[Stored entries]
========

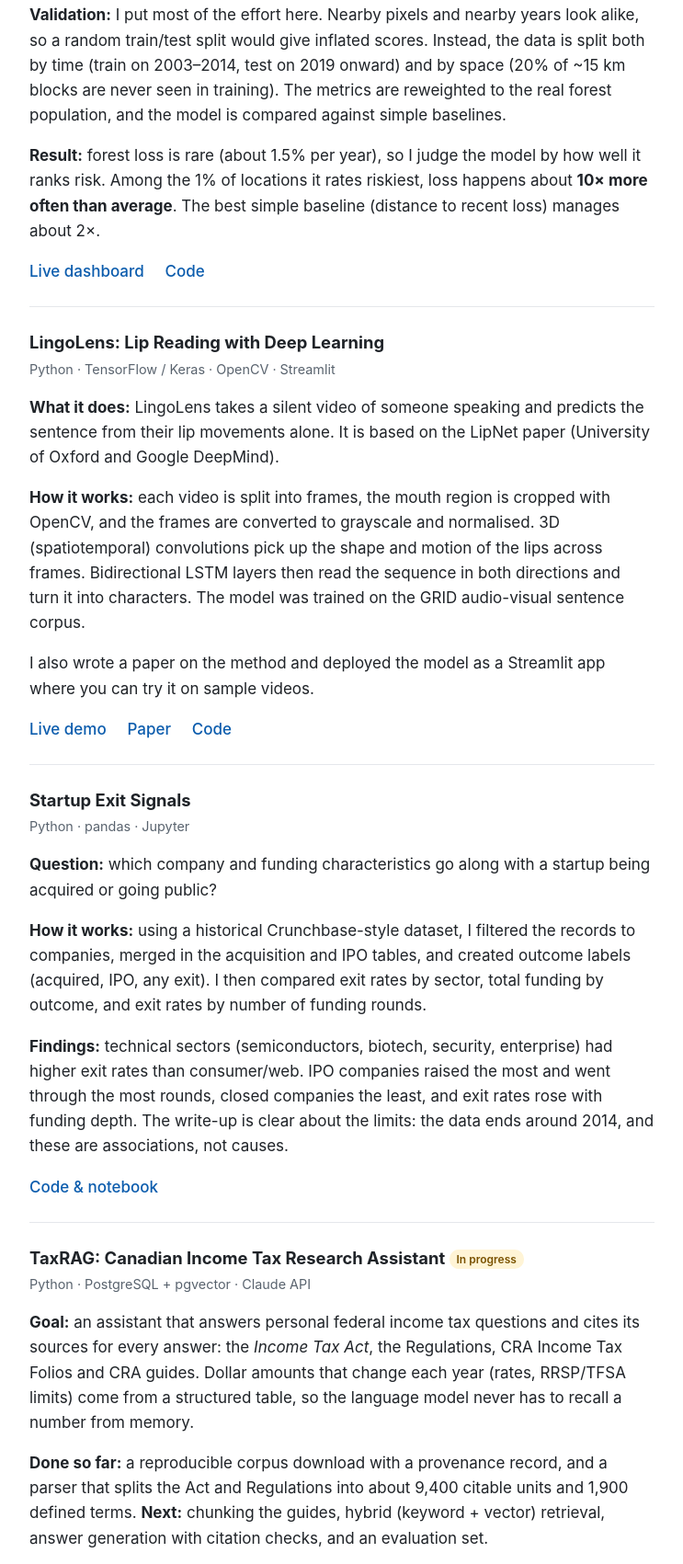
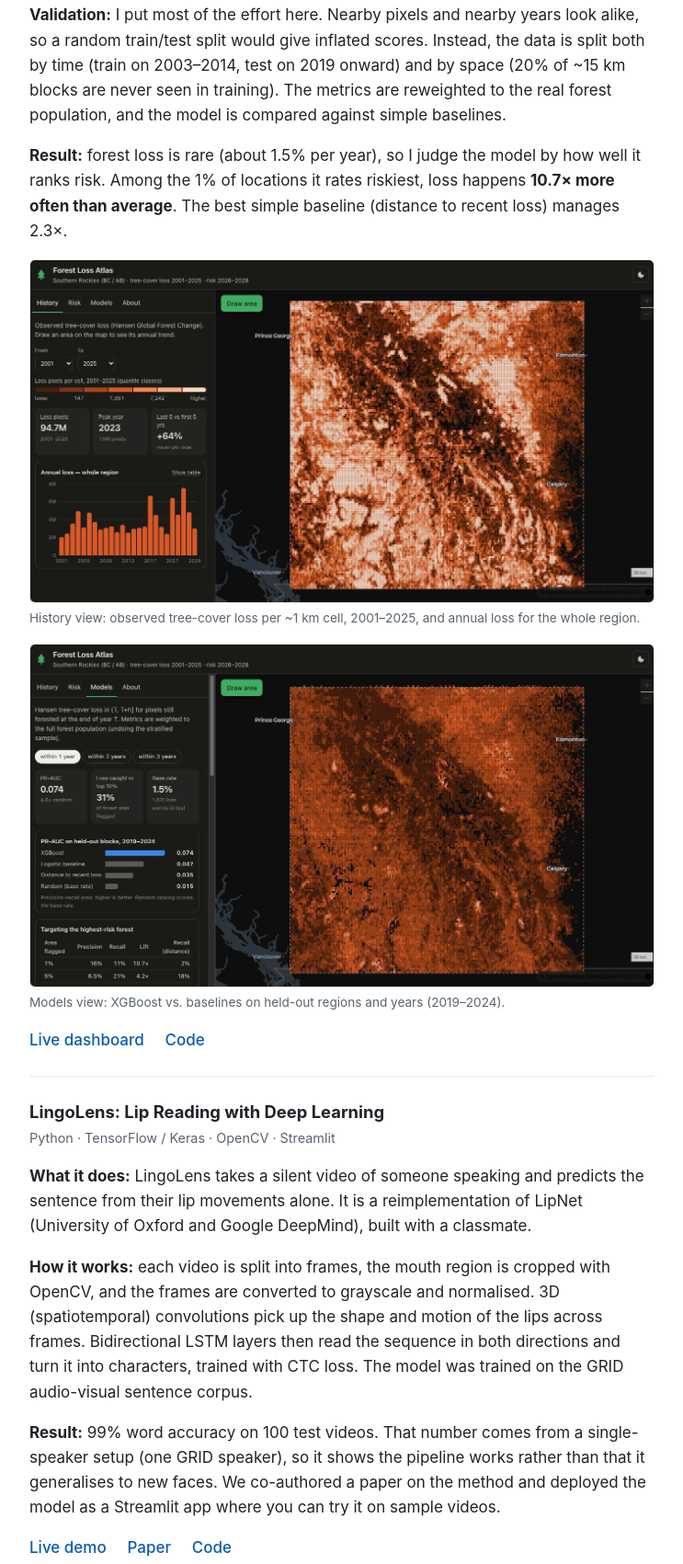
Before and after one commit to bartlos-1/bartlos-1.github.io, a plain HTML site: page index.html in a window 1280 px wide. Shown: the part 818-2519 px from the top of the page at 92% size, without its empty margins (268-1011 px from the left). Drawn offline with Linux system fonts and the light colour scheme.

Commit message:
Update CV, add dashboard screenshots, align project descriptions

```diff
--- a/index.html
+++ b/index.html
@@ -52,9 +52,17 @@
       </p>
       <p>
         <strong>Result:</strong> forest loss is rare (about 1.5% per year), so I judge the model by how well
-        it ranks risk. Among the 1% of locations it rates riskiest, loss happens about <strong>10× more often
-        than average</strong>. The best simple baseline (distance to recent loss) manages about 2×.
+        it ranks risk. Among the 1% of locations it rates riskiest, loss happens <strong>10.7× more often
+        than average</strong>. The best simple baseline (distance to recent loss) manages 2.3×.
       </p>
+      <figure>
+        <a href="images/forest-history.jpg"><img src="images/forest-history.jpg" alt="Dashboard History tab: map of observed tree-cover loss across the southern Rockies, 2001–2025, with an annual loss bar chart" loading="lazy"></a>
+        <figcaption>History view: observed tree-cover loss per ~1&nbsp;km cell, 2001–2025, and annual loss for the whole region.</figcaption>
+      </figure>
+      <figure>
+        <a href="images/forest-models.jpg"><img src="images/forest-models.jpg" alt="Dashboard Models tab: PR-AUC of XGBoost compared with logistic, distance and random baselines on held-out data" loading="lazy"></a>
+        <figcaption>Models view: XGBoost vs. baselines on held-out regions and years (2019–2024).</figcaption>
+      </figure>
       <p class="links">
         <a href="https://bartlos-1.github.io/deforestation-prediction/">Live dashboard</a>
         <a href="https://github.com/bartlos-1/deforestation-prediction">Code</a>
@@ -66,18 +74,20 @@
       <p class="meta">Python · TensorFlow / Keras · OpenCV · Streamlit</p>
       <p>
         <strong>What it does:</strong> LingoLens takes a silent video of someone speaking and predicts the
-        sentence from their lip movements alone. It is based on the LipNet paper (University of Oxford and
-        Google DeepMind).
+        sentence from their lip movements alone. It is a reimplementation of LipNet (University of Oxford and
+        Google DeepMind), built with a classmate.
       </p>
       <p>
         <strong>How it works:</strong> each video is split into frames, the mouth region is cropped with
         OpenCV, and the frames are converted to grayscale and normalised. 3D (spatiotemporal) convolutions pick
         up the shape and motion of the lips across frames. Bidirectional LSTM layers then read the sequence in
-        both directions and turn it into characters. The model was trained on the GRID audio-visual sentence
-        corpus.
+        both directions and turn it into characters, trained with CTC loss. The model was trained on the GRID
+        audio-visual sentence corpus.
       </p>
       <p>
-        I also wrote a paper on the method and deployed the model as a Streamlit app where you can try it on
+        <strong>Result:</strong> 99% word accuracy on 100 test videos. That number comes from a single-speaker
+        setup (one GRID speaker), so it shows the pipeline works rather than that it generalises to new faces.
+        We co-authored a paper on the method and deployed the model as a Streamlit app where you can try it on
         sample videos.
       </p>
       <p class="links">
@@ -96,14 +106,14 @@
       </p>
       <p>
         <strong>How it works:</strong> using a historical Crunchbase-style dataset, I filtered the records to
-        companies, merged in the acquisition and IPO tables, and created outcome labels (acquired, IPO, any
-        exit). I then compared exit rates by sector, total funding by outcome, and exit rates by number of
-        funding rounds.
+        about 196,000 companies, merged in the acquisition and IPO tables, and created outcome labels (acquired,
+        IPO, any exit). I then compared exit rates by sector, total funding by outcome, and exit rates by number
+        of funding rounds.
       </p>
       <p>
-        <strong>Findings:</strong> technical sectors (semiconductors, biotech, security, enterprise) had higher
-        exit rates than consumer/web. IPO companies raised the most and went through the most rounds, closed
-        companies the least, and exit rates rose with funding depth. The write-up is clear about the limits:
+        <strong>Findings:</strong> technical sectors had the highest exit rates (semiconductors 30%, against 7%
+        for web). The median IPO company raised $25M; the median closed company raised $0.65M. Exit rates rose
+        from 8% for companies with one funding round to 20% for those with seven or more. The write-up is clear about the limits:
         the data ends around 2014, and these are associations, not causes.
       </p>
       <p class="links">
@@ -132,10 +142,10 @@
     </article>
 
     <article id="salus">
-      <h3>Salus: Food Ingredient Checker</h3>
+      <h3>Salus: Food Ingredient Checker <span class="tag">Hackathon</span></h3>
       <p class="meta">Next.js · TypeScript · Supabase · Python · Open Food Facts</p>
       <p>
-        <strong>What it does:</strong> users save their allergens and the ingredients they want to avoid, then
+        Built at a hackathon. <strong>What it does:</strong> users save their allergens and the ingredients they want to avoid, then
         scan a product's barcode or a menu item's QR code. The app looks up the ingredients and flags any that
         match their list, along with whether the item is vegan or vegetarian.
       </p>
@@ -151,11 +161,11 @@
 
     <article id="feedforward">
       <h3>FeedForward: Food Redistribution Marketplace</h3>
-      <p class="meta">Python · Django · SQL</p>
+      <p class="meta">Python · Django · SQLite · Tailwind</p>
       <p>
         This was a database course project (CPSC 471). It's a web marketplace where businesses can list surplus
         food and others can browse and claim it, so less food goes to waste. I designed the relational schema
-        and built the app in Django, with sign-up, a dashboard, browsing and listing pages.
+        and built the front end in Django and Tailwind, with sign-up, listings, search and chat between users.
       </p>
       <p class="links">
         <a href="https://github.com/bartlos-1/feedforward">Code &amp; screenshots</a>
--- a/style.css
+++ b/style.css
@@ -69,3 +69,7 @@ nav a, .links a { margin-right: 18px; font-weight: 500; display: inline-block; }
 .links { margin-bottom: 0; }
 
 footer { color: var(--muted); font-size: 0.85rem; padding-top: 24px; padding-bottom: 48px; border-top: 1px solid var(--line); }
+
+figure { margin: 16px 0; }
+figure img { width: 100%; height: auto; display: block; border: 1px solid var(--line); border-radius: 6px; }
+figcaption { color: var(--muted); font-size: 0.85rem; margin-top: 6px; }
```
Also changed, not shown: images/forest-history.jpg (added), images/forest-models.jpg (added), 2 other files.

========

Copy the lines from the entries above in which the word "simple" appears.

-        than average</strong>. The best simple baseline (distance to recent loss) manages about 2×.
+        than average</strong>. The best simple baseline (distance to recent loss) manages 2.3×.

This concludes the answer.